This month, we are discussing White Fragility: Why It's So Hard for White People to Talk about Racism as part of our region’s commitment to advancing the crucial dialogue of social injustice while providing us all a space to listen, ask questions, share experiences and learn together.
Within HBA, we stand against discrimination and inequality. We stand for diversity and parity. Racism has no part in a united force for change. Join the conversation!
The New York Times best-selling book exploring the counterproductive reactions white people have when their assumptions about race are challenged, and how these reactions maintain racial inequality.

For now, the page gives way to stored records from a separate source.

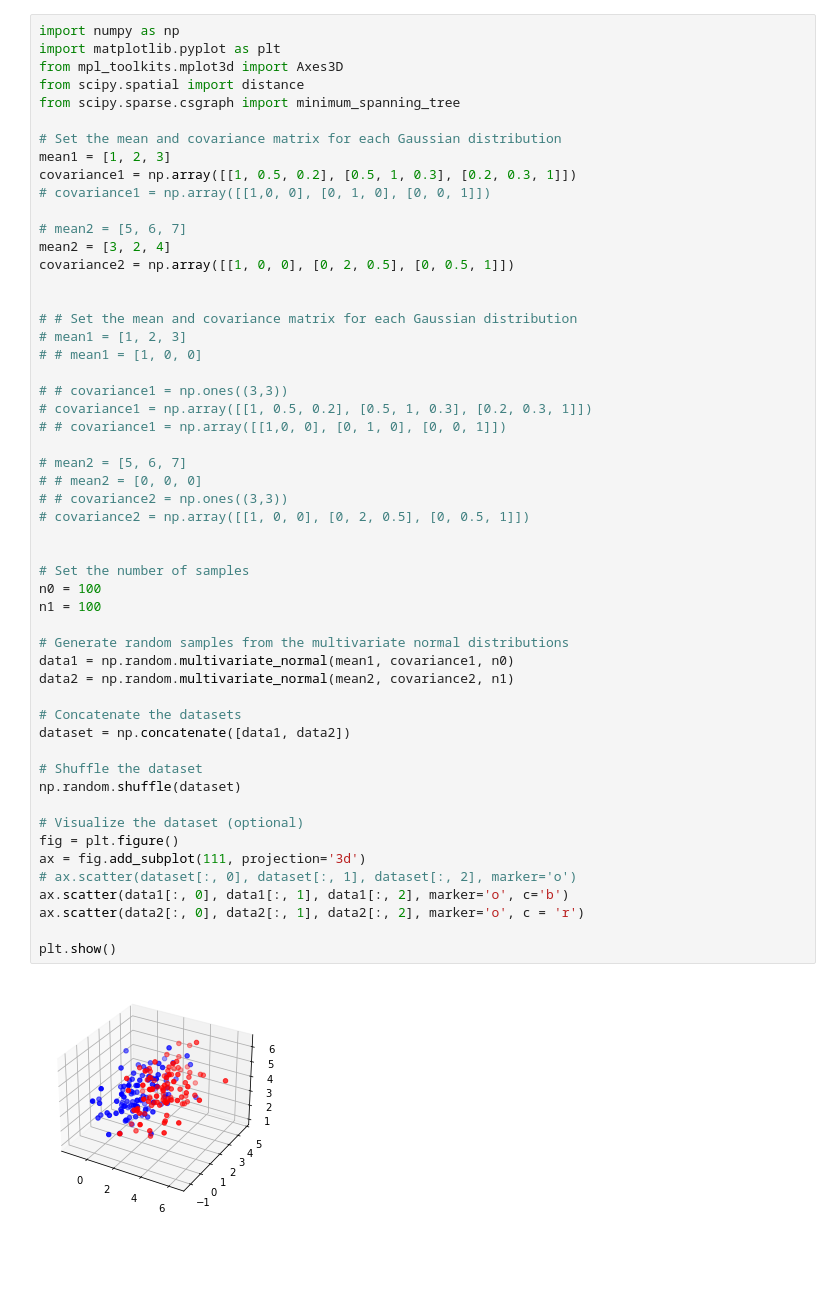
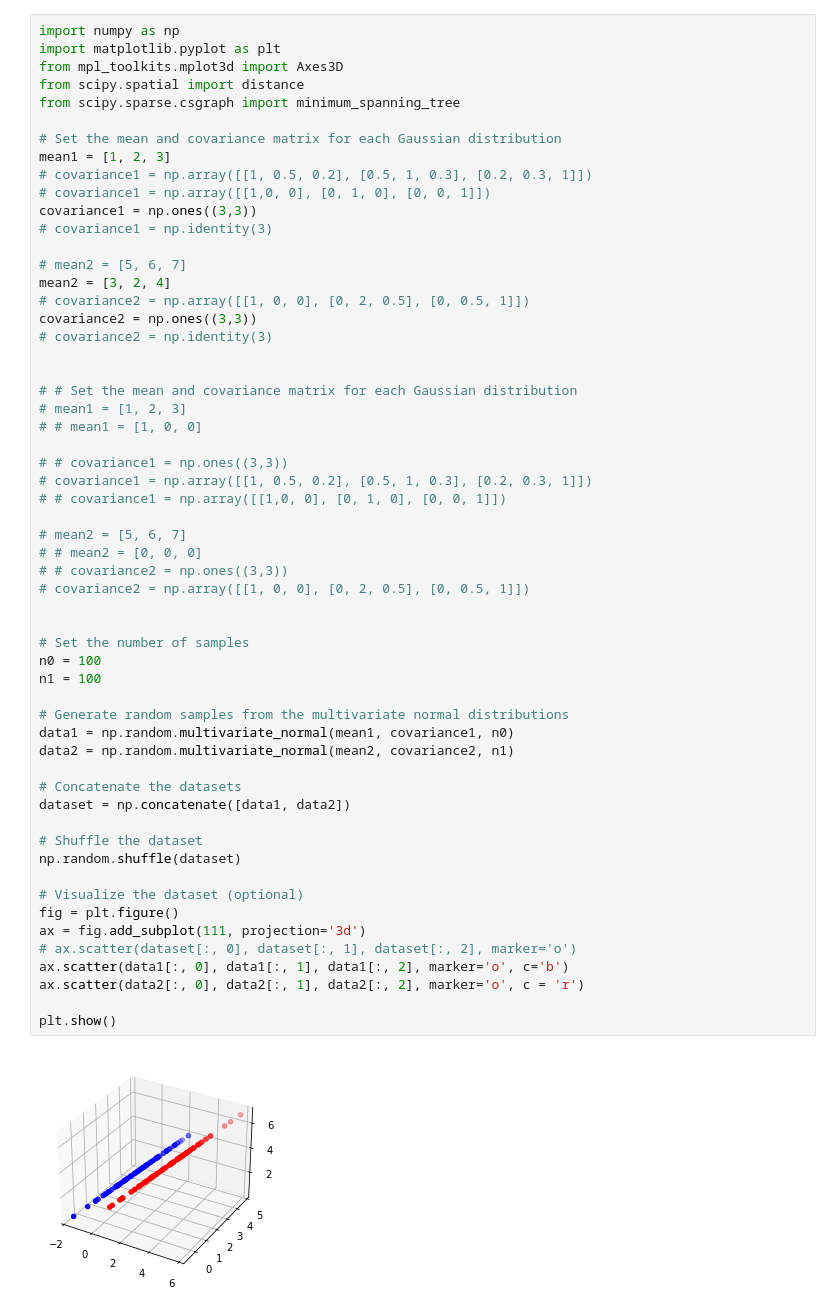
Before and after one commit to rj-may/BER_Bounds_Eval, a Jupyter notebook: Initial run.ipynb, the cells around one changed output. Drawn from its saved outputs; the diff is of its cells as text; blank space fills up the shorter version.

```diff
--- a/Initial run.ipynb
+++ b/Initial run.ipynb
@@ -7,12 +7,16 @@ from scipy.sparse.csgraph import minimum_spanning_tree
 
 # Set the mean and covariance matrix for each Gaussian distribution
 mean1 = [1, 2, 3]
-covariance1 = np.array([[1, 0.5, 0.2], [0.5, 1, 0.3], [0.2, 0.3, 1]])
+# covariance1 = np.array([[1, 0.5, 0.2], [0.5, 1, 0.3], [0.2, 0.3, 1]])
 # covariance1 = np.array([[1,0, 0], [0, 1, 0], [0, 0, 1]])
+covariance1 = np.ones((3,3))
+# covariance1 = np.identity(3)
 
 # mean2 = [5, 6, 7]
 mean2 = [3, 2, 4]
-covariance2 = np.array([[1, 0, 0], [0, 2, 0.5], [0, 0.5, 1]])
+# covariance2 = np.array([[1, 0, 0], [0, 2, 0.5], [0, 0.5, 1]])
+covariance2 = np.ones((3,3))
+# covariance2 = np.identity(3)
 
 
 # # Set the mean and covariance matrix for each Gaussian distribution
@@ -25,34 +29,34 @@ covariance2 = np.array([[1, 0, 0], [0, 2, 0.5], [0, 0.5, 1]])
 
 # mean2 = [5, 6, 7]
 # # mean2 = [0, 0, 0]
 # # covariance2 = np.ones((3,3))
 # covariance2 = np.array([[1, 0, 0], [0, 2, 0.5], [0, 0.5, 1]])
 
 
 # Set the number of samples
 n0 = 100
 n1 = 100
 
 # Generate random samples from the multivariate normal distributions
 data1 = np.random.multivariate_normal(mean1, covariance1, n0)
 data2 = np.random.multivariate_normal(mean2, covariance2, n1)
 
 # Concatenate the datasets
 dataset = np.concatenate([data1, data2])
 
 # Shuffle the dataset
 np.random.shuffle(dataset)
 
 # Visualize the dataset (optional)
 fig = plt.figure()
 ax = fig.add_subplot(111, projection='3d')
 # ax.scatter(dataset[:, 0], dataset[:, 1], dataset[:, 2], marker='o')
 ax.scatter(data1[:, 0], data1[:, 1], data1[:, 2], marker='o', c='b')
 ax.scatter(data2[:, 0], data2[:, 1], data2[:, 2], marker='o', c = 'r')
 
 plt.show()
 # %% [output]
-[figure, old version]
+[figure, new version]
 # %%
 FR_statistic =  0
 
```
Also changed, not shown: parts of 4 cells of this notebook, 3 other files.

In this “vital, necessary, and beautiful book” (Michael Eric Dyson), antiracist educator Robin DiAngelo deftly illuminates the phenomenon of white fragility and “allows us to understand racism as a practice not restricted to ‘bad people’ (Claudia Rankine). Referring to the defensive moves that white people make when challenged racially, white fragility is characterized by emotions such as anger, fear, and guilt, and by behaviors including argumentation and silence. These behaviors, in turn, function to reinstate white racial equilibrium and prevent any meaningful cross-racial dialogue. In this in-depth exploration, DiAngelo examines how white fragility develops, how it protects racial inequality, and what we can do to engage more constructively.